Kejriwal’s decision to resign as chief minister, however, may have lowered his popularity — especially as he’s neglected Delhi to build a national AAP campaign.
In the neighboring state of Haryana, the AAP is trying to break out, with little apparent success, against both the BJP and Congress. Though Congress currently holds nine of the state’s 10 seats, polls show that the BJP stands to win a majority of those seats.
In addition to Kerala, Delhi and Haryana, several states kick off their own campaigns, including some of the most consequential battlegrounds of the election:
- Uttar Pradesh, with 199.6 million residents, has the largest number of seats in the Lok Sabha (80). It will elect its first 10 representatives in the April 10 phase. Generally speaking, Uttar Pradesh is a four-way race among the BJP, Congress and two local regional parties. (Read Suffragio‘s preview of the race in Uttar Pradesh here). If Modi, the BJP and its allies are going to win a majority government, they’ll have to win at least half of the seats here.

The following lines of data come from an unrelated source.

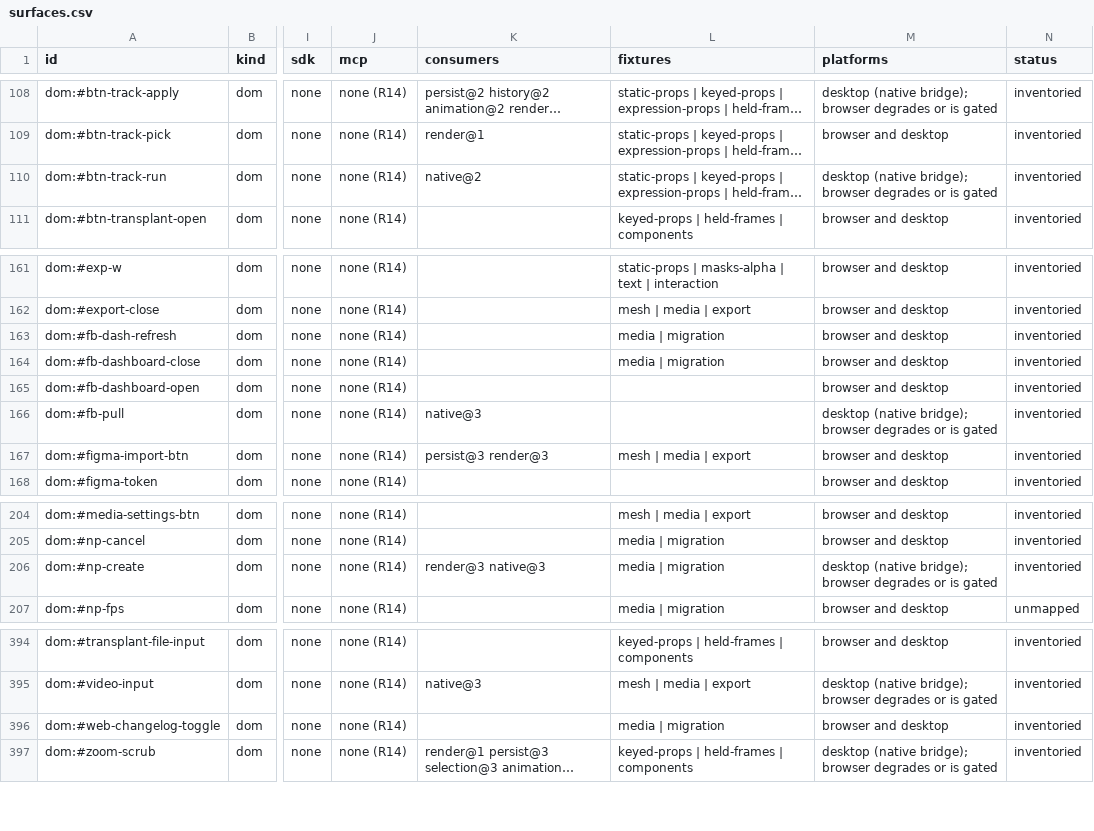
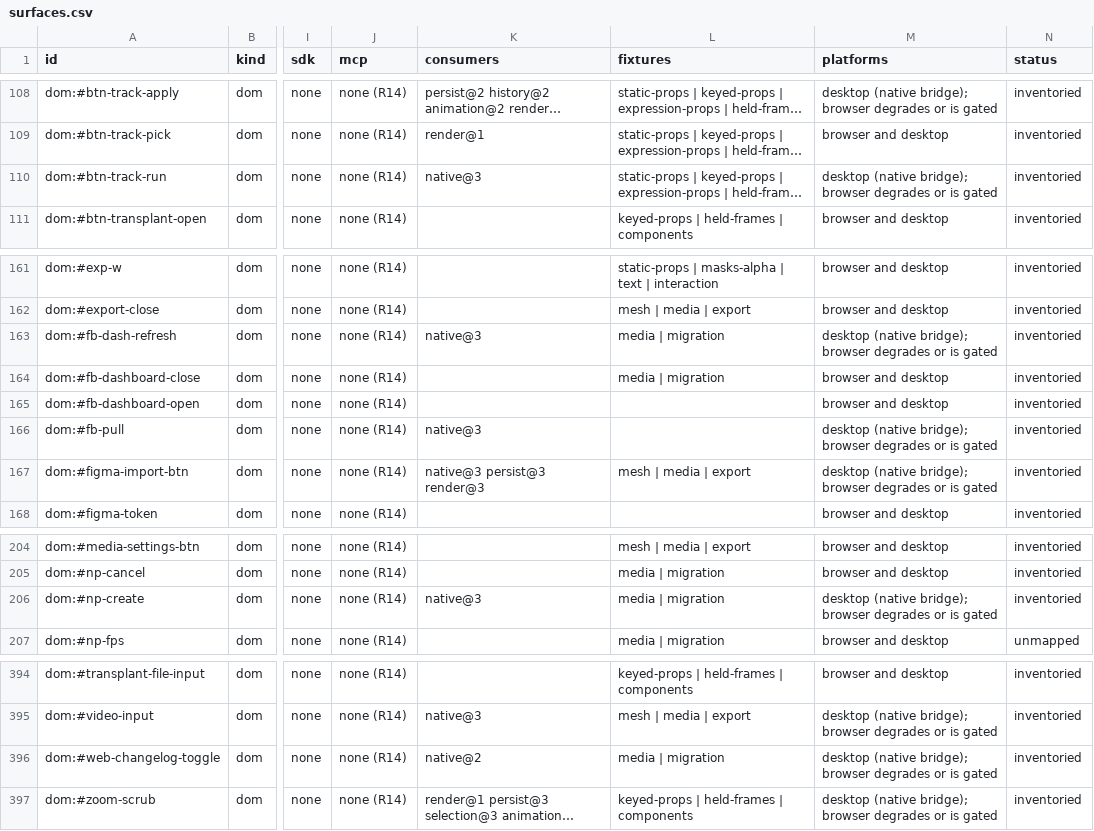
Before and after one commit to mysteropodes/nemo, a CSV file: engineering/inventory/surfaces.csv, drawn as a sheet; only a part is shown, gaps mark what is left out; long unchanged cells end in …; the diff covers the shown part only; the diff names each change by its address in the sheet, - before the commit and + after, or states it on an @@ line.

```diff
--- a/engineering/inventory/surfaces.csv
+++ b/engineering/inventory/surfaces.csv
-K110 (consumers): native@2
+K110 (consumers): native@3
-K163 (consumers): (empty)
+K163 (consumers): native@3
-M163 (platforms): browser and desktop
+M163 (platforms): desktop (native bridge); browser degrades or is gated
-K167 (consumers): persist@3 render@3
+K167 (consumers): native@3 persist@3 render@3
-M167 (platforms): browser and desktop
+M167 (platforms): desktop (native bridge); browser degrades or is gated
-K206 (consumers): render@3 native@3
+K206 (consumers): native@3
-K396 (consumers): (empty)
+K396 (consumers): native@2
-M396 (platforms): browser and desktop
+M396 (platforms): desktop (native bridge); browser degrades or is gated
```
Also changed, not shown: 34 edited cells elsewhere in this file, 3 other files.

- Maharashtra, with 112.4 million residents, is India’s wealthiest state. It encompasses Mumbai, India’s largest metropolis, and its Marathi-speaking hinterland. The race here is fairly straightforward — the BJP and its ally, the ultranationalist Shiv Sena (SS, शिवसेना) are competing directly against Congress and its respective ally, the Nationalist Congress Party (NCP, राष्ट्रवादी कॉँग्रस पक्ष). The far-right, Marathi nationalist Maharashtra Navnirman Sena (MNS, महाराष्ट्र नवनिर्माण सेना) could win a seat or two. Only 10 constituencies in Maharashtra will vote today, though the state’s 48 seats are, like in Uttar Pradesh, absolutely vital to the BJP’s hopes of winning a majority. Polls show that the BJP and Shiv Sena could win a cumulative 25 to 35 seats.

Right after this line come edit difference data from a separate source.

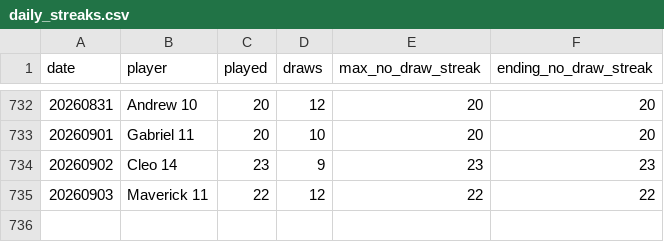
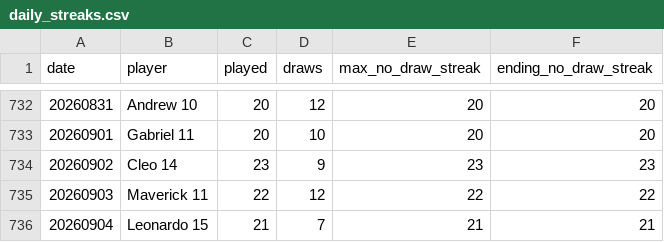
Before and after one commit to dgonzalez13/esports-tracker-full, a CSV file: eadriatic/output/daily_streaks.csv, drawn as a sheet; only a part is shown, gaps mark what is left out.

```diff
--- a/eadriatic/output/daily_streaks.csv
+++ b/eadriatic/output/daily_streaks.csv
@@ -735 +735,2 @@ date,player,played,draws,max_no_draw_streak,ending_no_draw_streak
 20260903,Maverick 11,22,12,22,22
+20260904,Leonardo 15,21,7,21,21
```
Also changed, not shown: eadriatic/output/daily_streak_summary.csv, eadriatic/output/draw_records_highest.csv, 8 other files.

- In Bihar, India’s third-most populous state, six out of 42 constituencies will vote today. The state is most notable because its highly successful chief minister Nitish Kumar left the BJP-led National Democratic Alliance (NDA) last summer in opposition to the BJP’s decision to elevate Modi as its prime ministerial candidate. Politically, that may have backfired for Kumar, whose governing Janata Dal (United) (JD(U), जनता दल (यूनाइटेड)) is forecast to lose many of its 20 Bihar-based Lok Sabha seats to the BJP as well as to Congress and other regional rivals.
- Madhya Pradesh, India’s sixth-most populous state, will elect nine out of 29 constituencies today. Located in India’s north-central heartland, the state features a relative straightforward BJP-Congress contest. In state elections for the legislative assembly in November 2013, the BJP’s chief minister Shivraj Singh Chouhan won a third consecutive term (like Modi, he’s seen as a future prime minister), expanding the BJP’s already solid hold on the state at Congress’s further expense. That makes it likely Congress will lose Lok Sabha seats to the BJP here as well.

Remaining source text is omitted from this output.